So, the city's street food plan received unanimous committee approval yesterday, and is headed to the City Council. The proposal is designed to strengthen our street food culture and give our city a fraction of what exists in Portland. What, exactly, does that mean for Seattle residents with a Twitter account and a jones for squatting on the curb with a fried chicken sandwich?
The major change: Trucks could park on the street. Currently the city requires food trucks to park on private property. This creates a bit of an obstacle in areas like downtown or Capitol Hill. Property owners are less likely to let trucks take up precious, and valuable, parking spaces. However these are precisely the areas where food trucks would do crazy good business.
The proposal would create curbside zones where food trucks could park for a limited time and do their thing. Trucks would pay $2.25 per hour for a single four-hour time slot each week, which brings the city $468 a year. The Seattle Times notes that this is "substantially higher than in an earlier draft from the Mayor's Office, which suggested 85 cents per hour for a four-hour time slot, or an annual cost of $177."
The zones would only accommodate two food trucks, and the city would allow one on each side of a city block. CHS lists the compromises and changes that came out of yesterday's committee meeting. Most deal with trucks' distance from restaurants (concerned about competition) and schools (concerned about fat kids).
The other component of the proposal: sidewalk carts could sell more different types of food. Currently they're limited to things like coffee, popcorn and hot dogs. The full City Council will vote on all this Monday, but given the unanimous committee approval, this is highly unlikely to fail.

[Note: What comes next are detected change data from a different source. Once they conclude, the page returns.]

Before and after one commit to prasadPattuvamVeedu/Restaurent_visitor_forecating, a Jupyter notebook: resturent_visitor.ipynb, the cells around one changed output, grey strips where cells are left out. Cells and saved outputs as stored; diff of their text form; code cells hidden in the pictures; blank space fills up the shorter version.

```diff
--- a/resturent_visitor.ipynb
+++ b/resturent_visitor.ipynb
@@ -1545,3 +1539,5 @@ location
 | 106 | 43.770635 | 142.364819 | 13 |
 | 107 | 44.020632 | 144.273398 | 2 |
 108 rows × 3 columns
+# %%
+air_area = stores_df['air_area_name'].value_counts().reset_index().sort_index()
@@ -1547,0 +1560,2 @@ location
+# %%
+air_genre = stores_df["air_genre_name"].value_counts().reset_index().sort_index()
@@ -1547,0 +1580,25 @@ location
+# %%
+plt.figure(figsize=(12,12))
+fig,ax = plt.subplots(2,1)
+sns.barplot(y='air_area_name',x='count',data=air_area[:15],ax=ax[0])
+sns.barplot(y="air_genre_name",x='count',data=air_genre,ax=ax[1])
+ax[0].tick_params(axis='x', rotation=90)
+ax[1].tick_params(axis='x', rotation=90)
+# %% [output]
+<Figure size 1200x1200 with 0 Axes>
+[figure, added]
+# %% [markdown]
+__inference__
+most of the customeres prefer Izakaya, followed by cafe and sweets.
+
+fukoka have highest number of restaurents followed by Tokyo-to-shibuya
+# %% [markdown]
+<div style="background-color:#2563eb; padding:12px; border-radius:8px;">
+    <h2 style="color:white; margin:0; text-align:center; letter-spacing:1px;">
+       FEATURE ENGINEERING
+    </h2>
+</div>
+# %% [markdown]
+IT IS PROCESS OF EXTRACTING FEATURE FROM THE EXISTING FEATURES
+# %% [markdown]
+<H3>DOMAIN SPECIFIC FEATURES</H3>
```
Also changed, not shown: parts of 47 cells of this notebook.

· Seattle Food Truck Plan Heading to City Council [Seattle Times]
· Seattle Street Food Initiative Dealing Done, Moves On to Full Council Vote [CHS]

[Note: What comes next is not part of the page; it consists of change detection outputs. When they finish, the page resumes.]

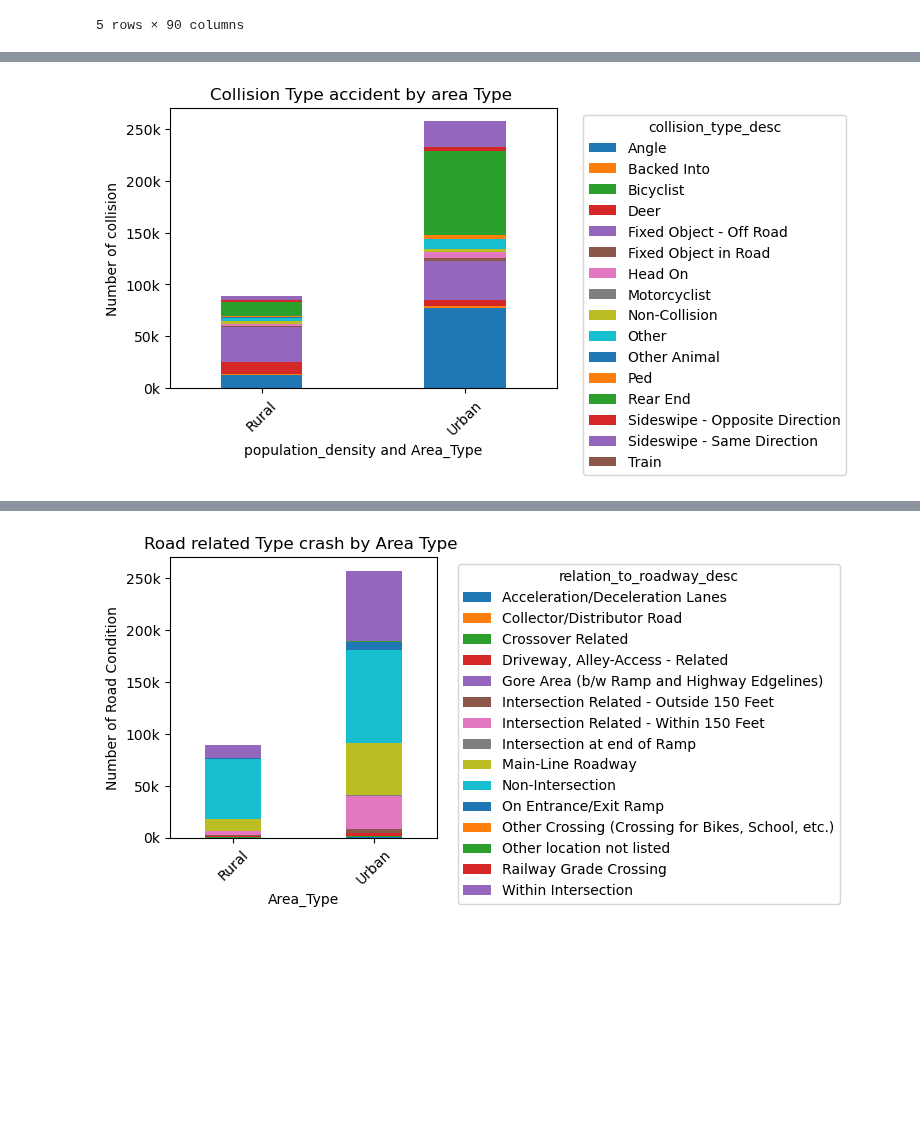
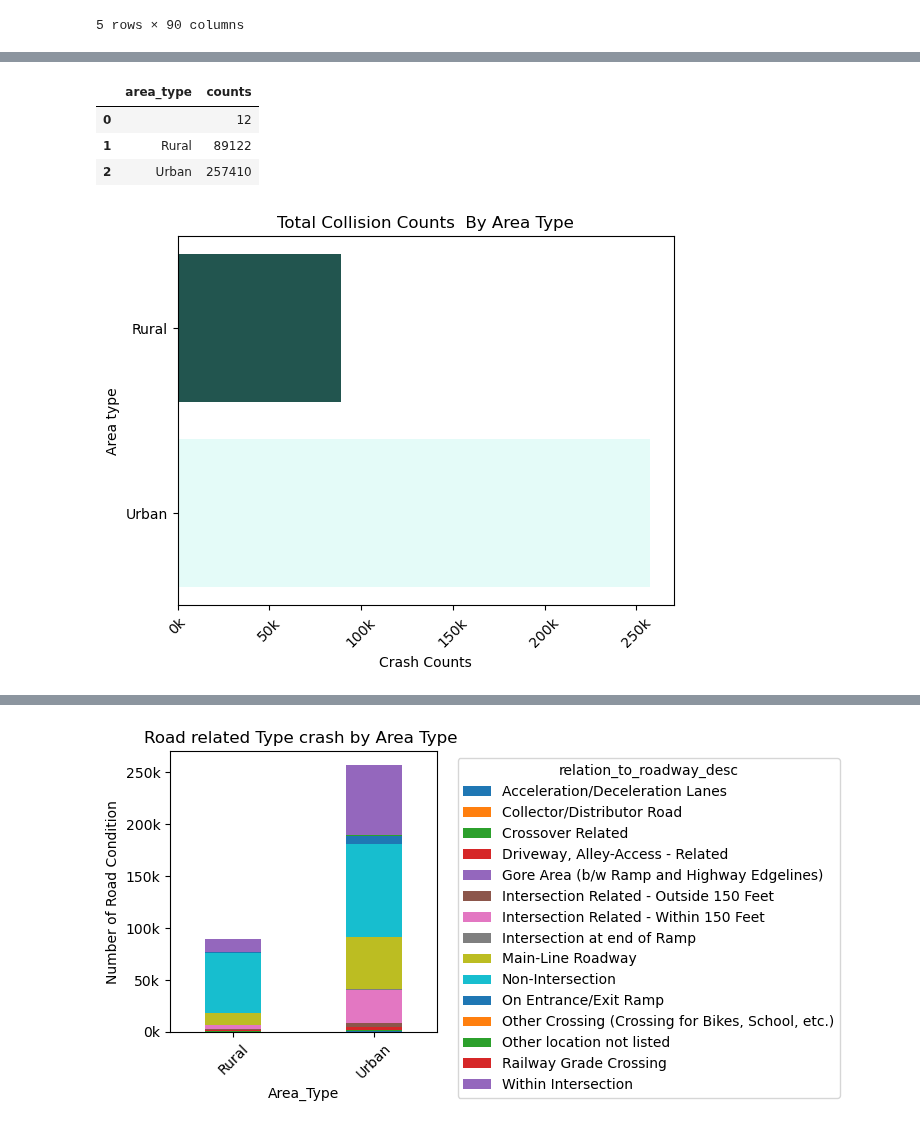
Before and after one commit to Eliab16/VDOT-crash-analysis, a Jupyter notebook: notebooks/VDOT-2.ipynb, the cells around one changed output, grey strips where cells are left out. Drawn from its saved outputs; the diff is of its cells as text; code cells hidden in the pictures; blank space fills up the shorter version.

```diff
--- a/notebooks/VDOT-2.ipynb
+++ b/notebooks/VDOT-2.ipynb
@@ -146,0 +44,6 @@ merged_data
+# %%
+crash_data2 = crash_data2.rename(columns={'relation_to_roadway_desc': 'senior'})
+# %%
+factors_crashdata= crash_data2[['locality', 'longitude', 'latitude','crash_severity','area_type','relation_to_roadway_desc',
+                                 'weather_condition_desc','collision_type_desc']]
+factors_crashdata.head()
@@ -151 +73,29 @@ area_type urban/rural classification
+# %%
+# 6-A
+collision_counts_by_area = factors_crashdata.groupby(['area_type']).size().reset_index(name='counts')
+# collision_counts_sorted = collision_counts_by_area.sort_values(by='counts', ascending=False)
+# top_10_factors_count = collision_counts_sorted.head(10)
+collision_counts_by_area
+# %% [output]
+|  | area_type | counts |
+| 0 |  | 12 |
+| 1 | Rural | 89122 |
+| 2 | Urban | 257410 |
+# %%
+collision_counts_by_area.drop(collision_counts_by_area[collision_counts_by_area['area_type']==""].index,inplace=True)
+colors3=['#15524b','#195e56','#2eb0a1','#75ebdd','#1efce3','#e0fffb']
+colors2=['#195e56','#e0fffb']
+# %%
+# 6-A
+
+sns.barplot(x='counts',y = 'area_type',data =collision_counts_by_area,palette=colors2)
+plt.title('Total Collision Counts  By Area Type')
+plt.xlabel('Crash Counts')
+plt.ylabel('Area type')
+plt.gca().xaxis.set_major_formatter(ticker.FuncFormatter(lambda x,pos:'{0:g}k'.format(x/1000)))
+plt.xticks(rotation =45)
+plt.savefig('Collision.jpg', format='jpg')
+plt.show()
+# %% [output]
+[figure, added]
 # %%
@@ -155,15 +116,0 @@ vehicle_data2 = crash_data2.groupby(['area_type','collision_type_desc']).size().
-# %%
-vehicle_data2.plot(kind='bar',stacked=True,figsize=(8,4),width=0.4)
-plt.title('Collision Type accident by area Type ')
-plt.xlabel('population_density and Area_Type')
-plt.ylabel('Number of collision')
-plt.xticks(rotation=45)
-plt.legend(title='collision_type_desc',
-bbox_to_anchor=(1.05,1),
-loc= 'upper left')
-plt.tight_layout()
-plt.gca().yaxis.set_major_formatter(ticker.FuncFormatter(lambda x,pos:'{0:g}k'.format(x/1000)))
-plt.savefig('Collision.jpg', format='jpg')
-plt.show()
-# %% [output]
-[figure, removed]
```
Also changed, not shown: parts of 32 cells of this notebook.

· City Council Will Vote on Street Food Legislation Next Monday [Stranger]